- [WHAT THE TASK ASKS]:
Look through the listing below for the word "setTasks" and copy every line where it occurs.

- [PROVIDED DATA]:
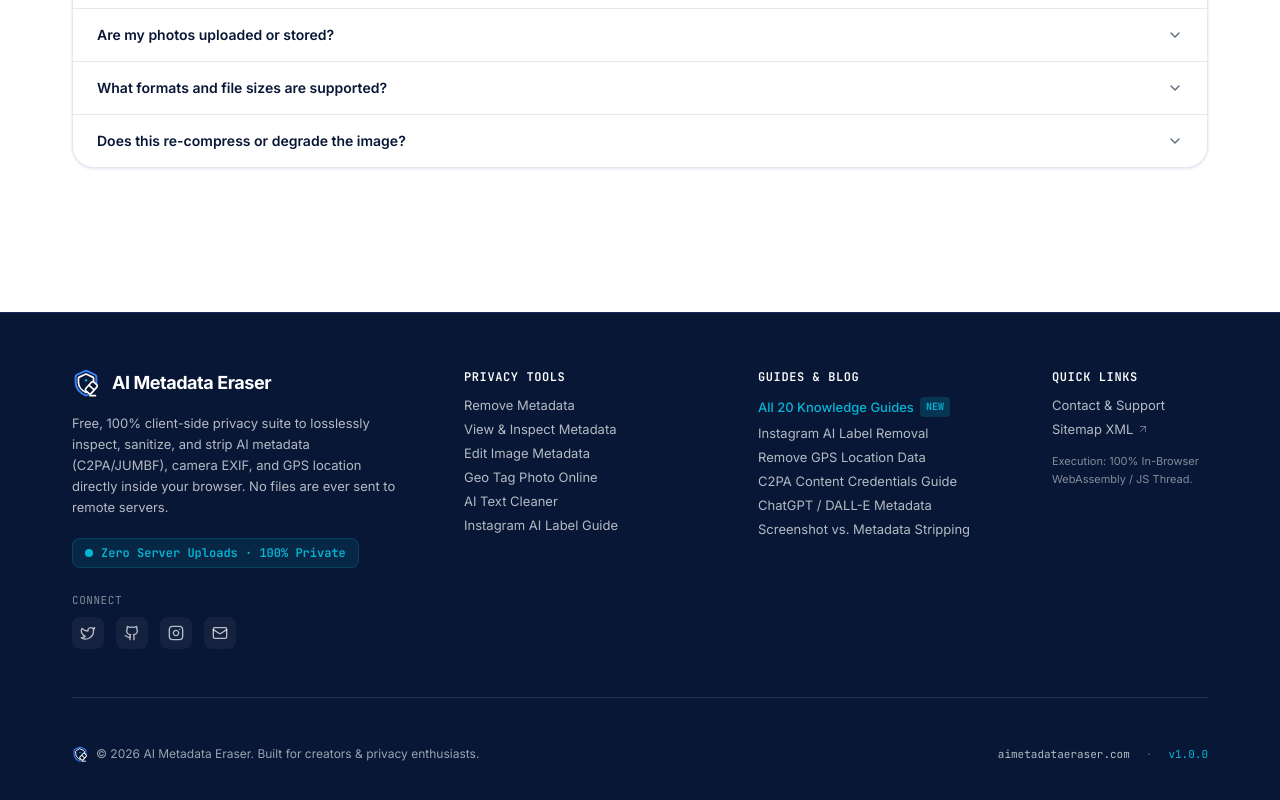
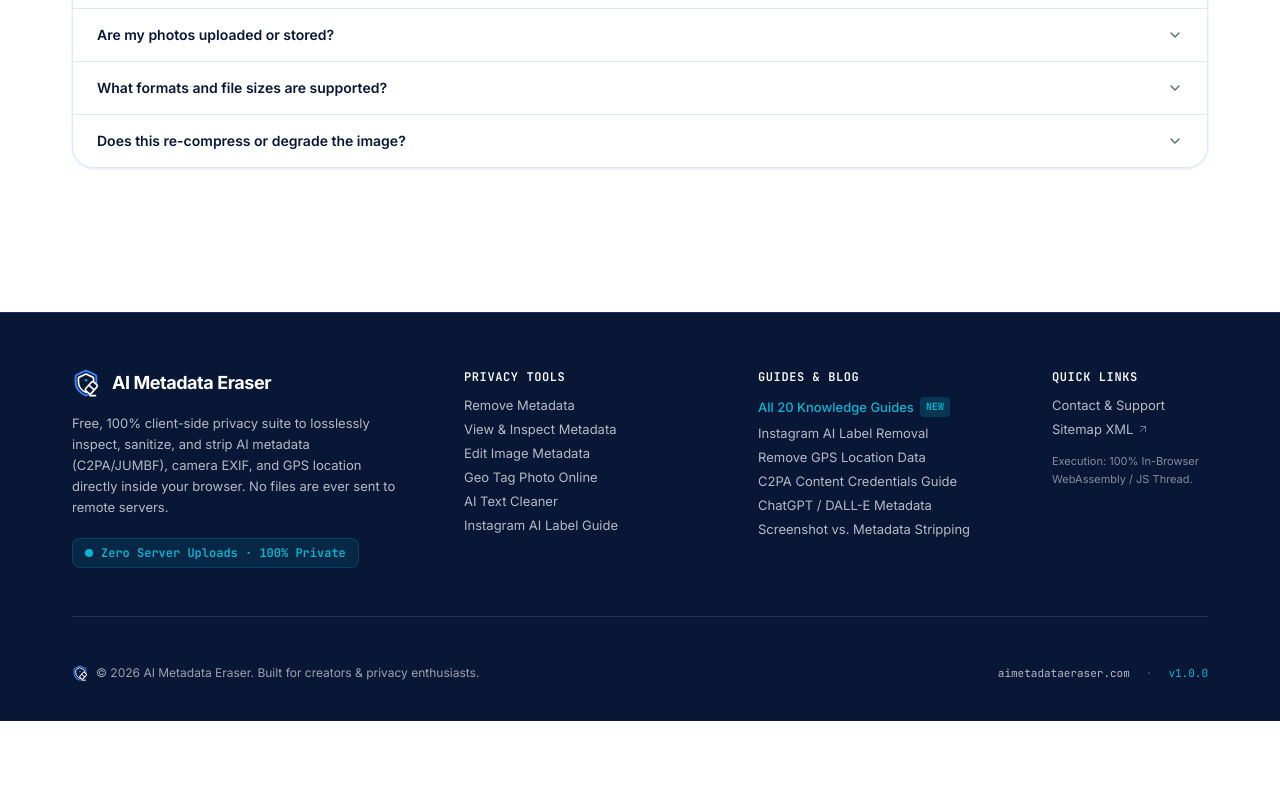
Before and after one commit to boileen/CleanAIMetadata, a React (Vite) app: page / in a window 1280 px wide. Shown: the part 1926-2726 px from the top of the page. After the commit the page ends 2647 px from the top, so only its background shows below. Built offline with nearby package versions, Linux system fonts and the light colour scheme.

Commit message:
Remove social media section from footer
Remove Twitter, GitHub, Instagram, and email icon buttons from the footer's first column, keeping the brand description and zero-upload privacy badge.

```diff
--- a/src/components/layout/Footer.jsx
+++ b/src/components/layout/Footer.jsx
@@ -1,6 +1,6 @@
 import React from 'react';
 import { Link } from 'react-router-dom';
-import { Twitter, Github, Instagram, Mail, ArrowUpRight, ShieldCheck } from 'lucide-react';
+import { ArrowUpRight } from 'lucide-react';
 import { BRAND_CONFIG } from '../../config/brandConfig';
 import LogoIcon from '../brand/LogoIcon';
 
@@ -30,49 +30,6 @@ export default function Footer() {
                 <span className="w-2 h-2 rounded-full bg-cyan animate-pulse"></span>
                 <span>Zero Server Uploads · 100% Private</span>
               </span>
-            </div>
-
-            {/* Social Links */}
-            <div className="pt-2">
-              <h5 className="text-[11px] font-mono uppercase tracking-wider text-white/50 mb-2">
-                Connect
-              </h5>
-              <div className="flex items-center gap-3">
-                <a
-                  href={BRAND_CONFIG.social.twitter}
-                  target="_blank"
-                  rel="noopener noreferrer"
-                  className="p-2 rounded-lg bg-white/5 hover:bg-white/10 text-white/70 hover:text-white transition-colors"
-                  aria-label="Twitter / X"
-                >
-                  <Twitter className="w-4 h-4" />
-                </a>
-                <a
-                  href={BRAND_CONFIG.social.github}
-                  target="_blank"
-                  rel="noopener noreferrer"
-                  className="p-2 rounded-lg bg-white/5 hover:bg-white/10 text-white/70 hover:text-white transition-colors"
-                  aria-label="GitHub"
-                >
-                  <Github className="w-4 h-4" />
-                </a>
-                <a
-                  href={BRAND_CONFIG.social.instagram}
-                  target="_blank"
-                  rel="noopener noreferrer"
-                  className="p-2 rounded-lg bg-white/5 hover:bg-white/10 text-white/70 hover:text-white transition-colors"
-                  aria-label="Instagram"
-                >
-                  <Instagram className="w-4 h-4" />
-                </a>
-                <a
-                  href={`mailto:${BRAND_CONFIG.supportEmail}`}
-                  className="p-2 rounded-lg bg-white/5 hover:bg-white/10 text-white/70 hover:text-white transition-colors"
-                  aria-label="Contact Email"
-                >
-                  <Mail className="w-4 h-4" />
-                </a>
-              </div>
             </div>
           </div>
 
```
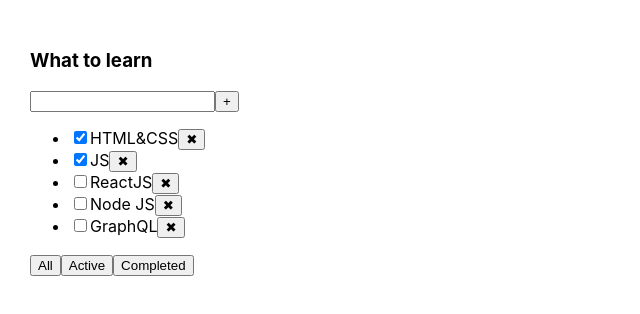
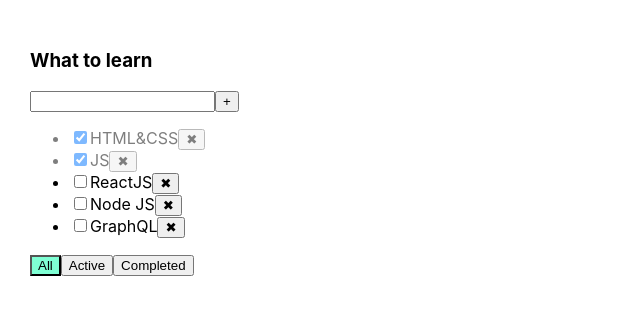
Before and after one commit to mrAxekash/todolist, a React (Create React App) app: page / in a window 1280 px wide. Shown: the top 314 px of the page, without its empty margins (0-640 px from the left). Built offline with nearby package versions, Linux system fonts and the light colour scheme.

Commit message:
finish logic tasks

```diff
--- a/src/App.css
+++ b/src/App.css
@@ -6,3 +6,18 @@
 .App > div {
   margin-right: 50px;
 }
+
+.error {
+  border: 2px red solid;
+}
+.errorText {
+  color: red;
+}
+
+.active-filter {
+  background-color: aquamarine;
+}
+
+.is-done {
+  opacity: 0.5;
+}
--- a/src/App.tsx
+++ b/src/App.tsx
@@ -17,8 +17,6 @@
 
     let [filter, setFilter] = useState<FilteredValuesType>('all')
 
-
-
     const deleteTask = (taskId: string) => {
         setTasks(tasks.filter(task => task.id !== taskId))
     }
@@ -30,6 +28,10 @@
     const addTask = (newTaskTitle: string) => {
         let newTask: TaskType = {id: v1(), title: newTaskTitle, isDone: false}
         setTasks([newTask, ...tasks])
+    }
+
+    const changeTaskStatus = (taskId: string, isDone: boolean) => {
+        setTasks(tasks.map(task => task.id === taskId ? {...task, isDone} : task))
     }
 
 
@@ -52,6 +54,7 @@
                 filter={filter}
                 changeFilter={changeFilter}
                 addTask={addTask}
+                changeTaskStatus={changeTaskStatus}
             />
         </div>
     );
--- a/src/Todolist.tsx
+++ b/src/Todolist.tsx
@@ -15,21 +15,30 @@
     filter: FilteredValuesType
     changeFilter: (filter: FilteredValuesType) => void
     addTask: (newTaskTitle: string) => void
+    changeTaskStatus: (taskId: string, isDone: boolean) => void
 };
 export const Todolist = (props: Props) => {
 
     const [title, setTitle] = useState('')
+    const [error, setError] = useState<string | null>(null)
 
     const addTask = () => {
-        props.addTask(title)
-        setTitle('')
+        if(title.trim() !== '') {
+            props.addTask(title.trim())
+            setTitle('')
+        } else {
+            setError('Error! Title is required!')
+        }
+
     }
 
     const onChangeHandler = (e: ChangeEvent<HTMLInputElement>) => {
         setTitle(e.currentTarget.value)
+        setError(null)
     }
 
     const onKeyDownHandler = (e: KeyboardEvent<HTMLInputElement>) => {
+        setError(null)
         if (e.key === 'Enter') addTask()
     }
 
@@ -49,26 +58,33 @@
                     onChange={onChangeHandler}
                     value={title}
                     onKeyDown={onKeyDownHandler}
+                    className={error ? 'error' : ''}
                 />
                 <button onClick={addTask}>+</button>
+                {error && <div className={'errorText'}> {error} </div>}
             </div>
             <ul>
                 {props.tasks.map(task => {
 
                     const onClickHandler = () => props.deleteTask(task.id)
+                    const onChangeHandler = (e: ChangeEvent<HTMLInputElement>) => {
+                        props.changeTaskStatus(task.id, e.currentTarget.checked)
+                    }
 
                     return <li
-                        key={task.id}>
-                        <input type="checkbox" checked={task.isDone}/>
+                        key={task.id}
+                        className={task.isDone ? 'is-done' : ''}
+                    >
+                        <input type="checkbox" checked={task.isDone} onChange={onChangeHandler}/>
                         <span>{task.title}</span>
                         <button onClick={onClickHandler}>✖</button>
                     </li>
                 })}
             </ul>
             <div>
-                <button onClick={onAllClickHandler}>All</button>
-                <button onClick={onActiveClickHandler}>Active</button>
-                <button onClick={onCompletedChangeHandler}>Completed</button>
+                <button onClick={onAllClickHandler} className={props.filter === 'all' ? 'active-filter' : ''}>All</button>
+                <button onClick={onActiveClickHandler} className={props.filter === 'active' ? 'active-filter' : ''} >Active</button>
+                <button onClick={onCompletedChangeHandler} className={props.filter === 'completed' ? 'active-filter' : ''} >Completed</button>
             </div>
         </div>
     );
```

- [TASK OUTPUT]:
         setTasks(tasks.filter(task => task.id !== taskId))
         setTasks([newTask, ...tasks])
+        setTasks(tasks.map(task => task.id === taskId ? {...task, isDone} : task))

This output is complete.